Raising empathetic kids might seem like a challenging task, but kids are empathetic by nature! Here’s a little story that illustrates this idea: When we lived in Chicago and my kids were all quite young, my two-year-old son accidentally locked himself in the bathroom. He could not understand our directions through the door about how to turn the latch and got more and more upset. His sisters (then about 4, 6, and 8), as they became aware of the situation, went through a whole gamut of emotions in response. They panicked and screamed, worrying he might never get out. They began to cry (loudly, I must say) in their concern for him. And they began to run about the house trying to figure out what to do – and giving me and mom many pieces of advice about how to rescue him.
Kids are empathetic. They are affected by other people’s feelings and are driven to respond. Learning how to support the development of those feelings in healthy directions is another of the tasks of parenting. And there’s plenty of research to support this idea.
Emotional intelligence has become an increasingly popular idea over the last twenty years. While “IQ” (intelligence quotient) attempts to describe our thinking and reasoning abilities, “EQ” (emotional intelligence quotient) attempts to describe our ability to work with our own and others’ emotions. The importance of these skills for personal, relationship and even work success has become increasingly recognized in the psychological community, and researchers and therapists alike are developing ways of helping folks learn and make use of these skills.
Technically, “emotional intelligence is defined as the ability to perceive and express emotion accurately and adaptively, the ability to understand emotion and emotional knowledge, the ability to use feelings to facilitate thought, and the ability to regulate emotions in oneself and in others” (Salovey & Pizarro, 2002).
One of the most important of the emotional intelligence skills is empathy. When we instinctively tell our kids to “think about how what you did made your sister feel,” we are training our kids in empathy and inviting them to recognize the importance of taking others’ feelings into account. So, what are some ways to help support our kids’ development of empathy, and the ability to respond to others in constructive ways? Here are a few points to consider:

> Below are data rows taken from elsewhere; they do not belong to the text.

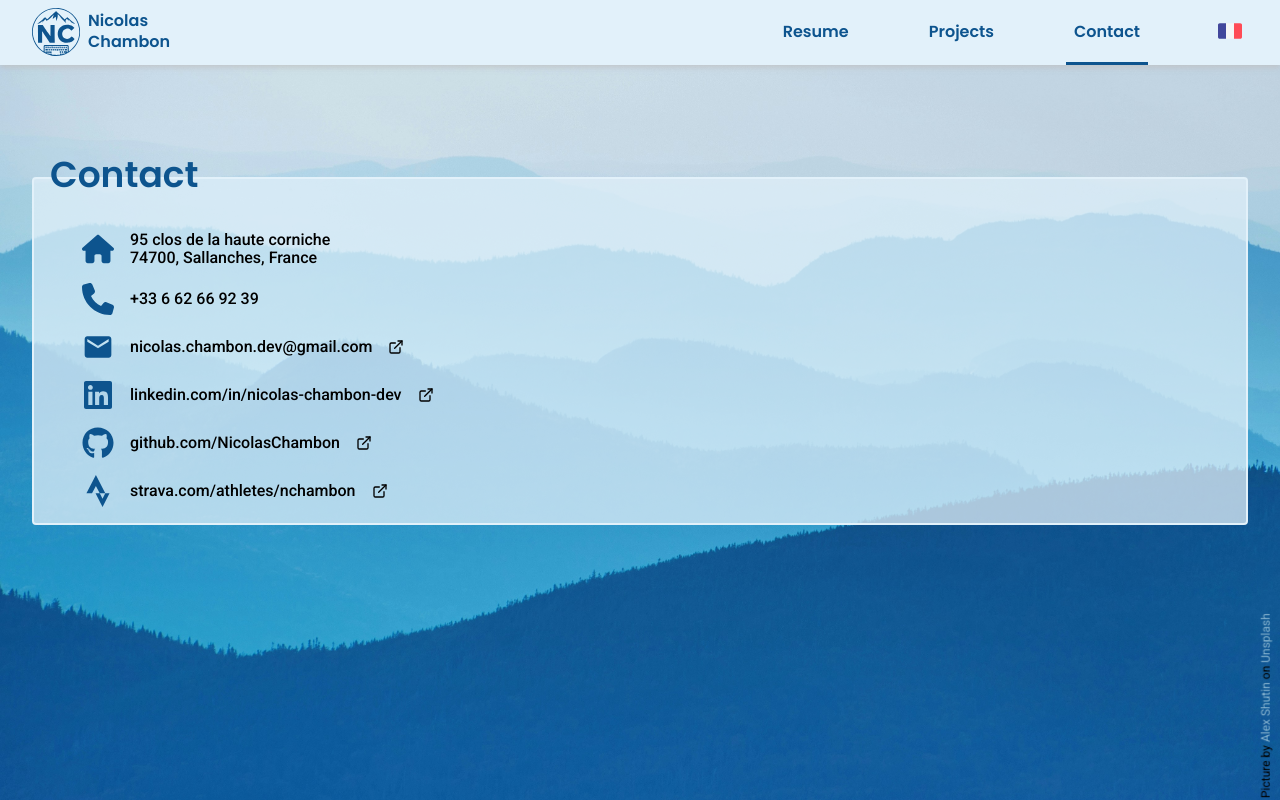
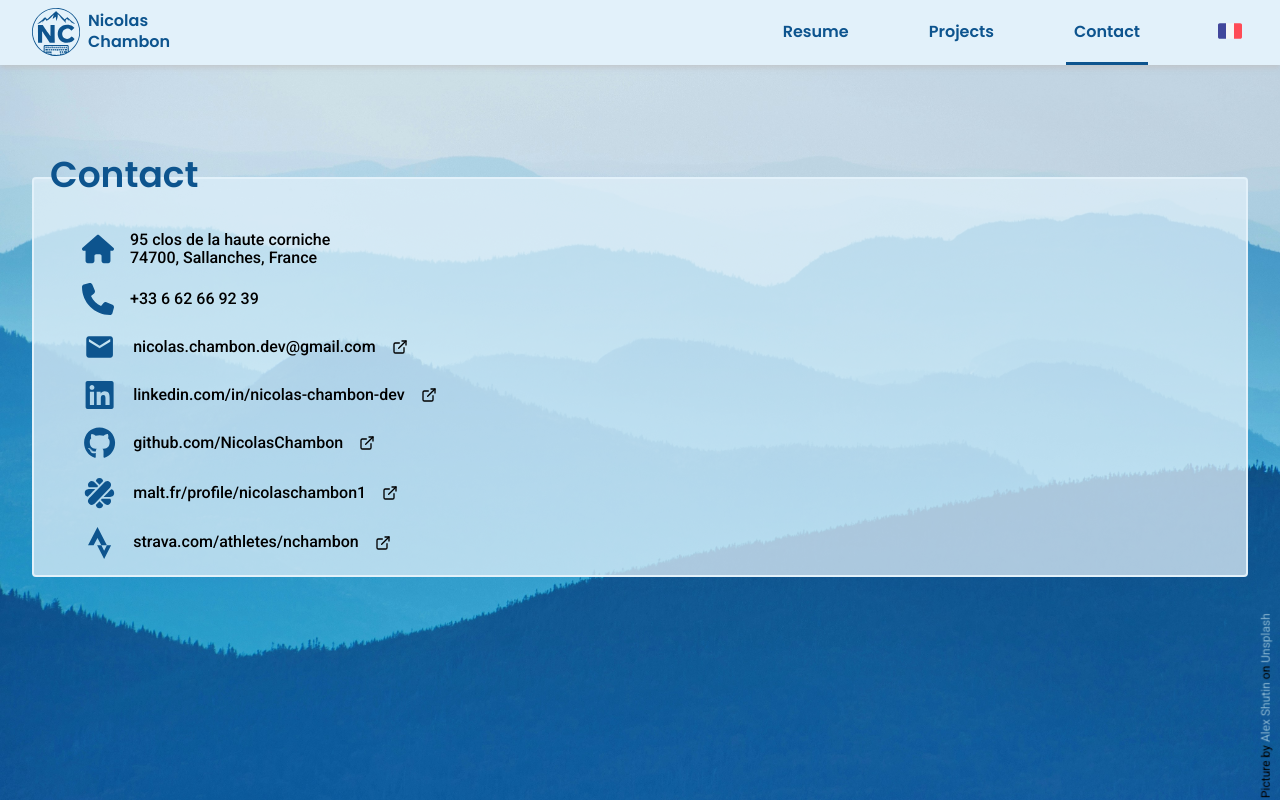
Before and after one commit to NicolasChambon/Portfolio-Nicolas-Chambon, a React (Vite) app: page /contact in a window 1280 px wide. Built offline with nearby package versions, Linux system fonts and the light colour scheme.

Commit message:
add freelance and mal on resume and contact section

```diff
--- a/src/components/pages/Contact/Contact.jsx
+++ b/src/components/pages/Contact/Contact.jsx
@@ -7,6 +7,8 @@ import { FaLinkedin } from 'react-icons/fa';
 import { FaGithub } from 'react-icons/fa';
 import { FaStrava } from 'react-icons/fa';
 import { FiExternalLink } from 'react-icons/fi';
+
+import maltIcon from '../../../assets/icons/malt-icon.svg';
 
 import './Contact.scss';
 
@@ -72,6 +74,23 @@ const Contact = () => {
           <li className="Contact-wrapper-items-item">
             <a
               className="Contact-wrapper-items-item-link"
+              href="https://www.malt.fr/profile/nicolaschambon1"
+              target="_blank"
+            >
+              <img
+                src={maltIcon}
+                alt="Malt"
+                className="Contact-wrapper-items-item-link-icon"
+              />
+              <p className="Contact-wrapper-items-item-link-text">
+                malt.fr/profile/nicolaschambon1
+              </p>
+              <FiExternalLink className="Contact-wrapper-items-item-link-iconLink" />
+            </a>
+          </li>
+          <li className="Contact-wrapper-items-item">
+            <a
+              className="Contact-wrapper-items-item-link"
               href="https://www.strava.com/athletes/nchambon"
               target="_blank"
             >
--- a/src/components/pages/Contact/Contact.scss
+++ b/src/components/pages/Contact/Contact.scss
@@ -77,6 +77,7 @@
           &-icon {
             color: v.$darkColor;
             font-size: 2rem;
+            width: 2.2rem;
           }
         }
       }
--- a/src/components/pages/Projects/ProjectsMain/ProjectsNoita/ProjectsNoita.jsx
+++ b/src/components/pages/Projects/ProjectsMain/ProjectsNoita/ProjectsNoita.jsx
@@ -33,7 +33,7 @@ const ProjectsNoita = () => {
       <img
         className="ProjectsNoita-logo"
         src={noitaFullLogo}
-        alt="Wepeak logo"
+        alt="Noita logo"
         id="noita"
       />
       <ProjectsDates from="2024-09-02" to="2024-09-16" />
--- a/src/components/pages/Resume/ResumeMain/ResumeExperiences/ResumeExperiences.jsx
+++ b/src/components/pages/Resume/ResumeMain/ResumeExperiences/ResumeExperiences.jsx
@@ -18,6 +18,28 @@ const ResumeExperiences = () => {
         <h3 className="ResumeExperiences-title-text">
           {language === 'en' ? 'Experiences' : 'Expériences'}
         </h3>
+      </div>
+      <div className="ResumeExperiences-item">
+        <p className="ResumeExperiences-item-job">
+          {language === 'en'
+            ? 'Fullstack Web Developer Freelancer'
+            : 'Développeur Web Fullstack en freelance'}
+        </p>
+        <div className="ResumeExperiences-item-whereWhen">
+          <p className="ResumeExperiences-item-whereWhen-where">
+            {language === 'en' ? 'Remote' : 'À distance'}
+          </p>
+          <p className="ResumeExperiences-item-whereWhen-when">
+            {language === 'en' ? 'Aug. 24 - ...' : 'août 24 - ...'}
+          </p>
+        </div>
+        <ul className="ResumeExperiences-item-description">
+          <li className="ResumeExperiences-item-description-li">
+            {language === 'en'
+              ? '- Development of web applications and websites'
+              : '- Développement d’applications web et de sites internet'}
+          </li>
+        </ul>
       </div>
       <div className="ResumeExperiences-item">
         <p className="ResumeExperiences-item-job">
```
Also changed, not shown: src/assets/icons/malt-icon.svg (added), 1 other file (tests, documents, lock files or other folders).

Interested in learning more about E.Q.? Here are some resources for further investigation: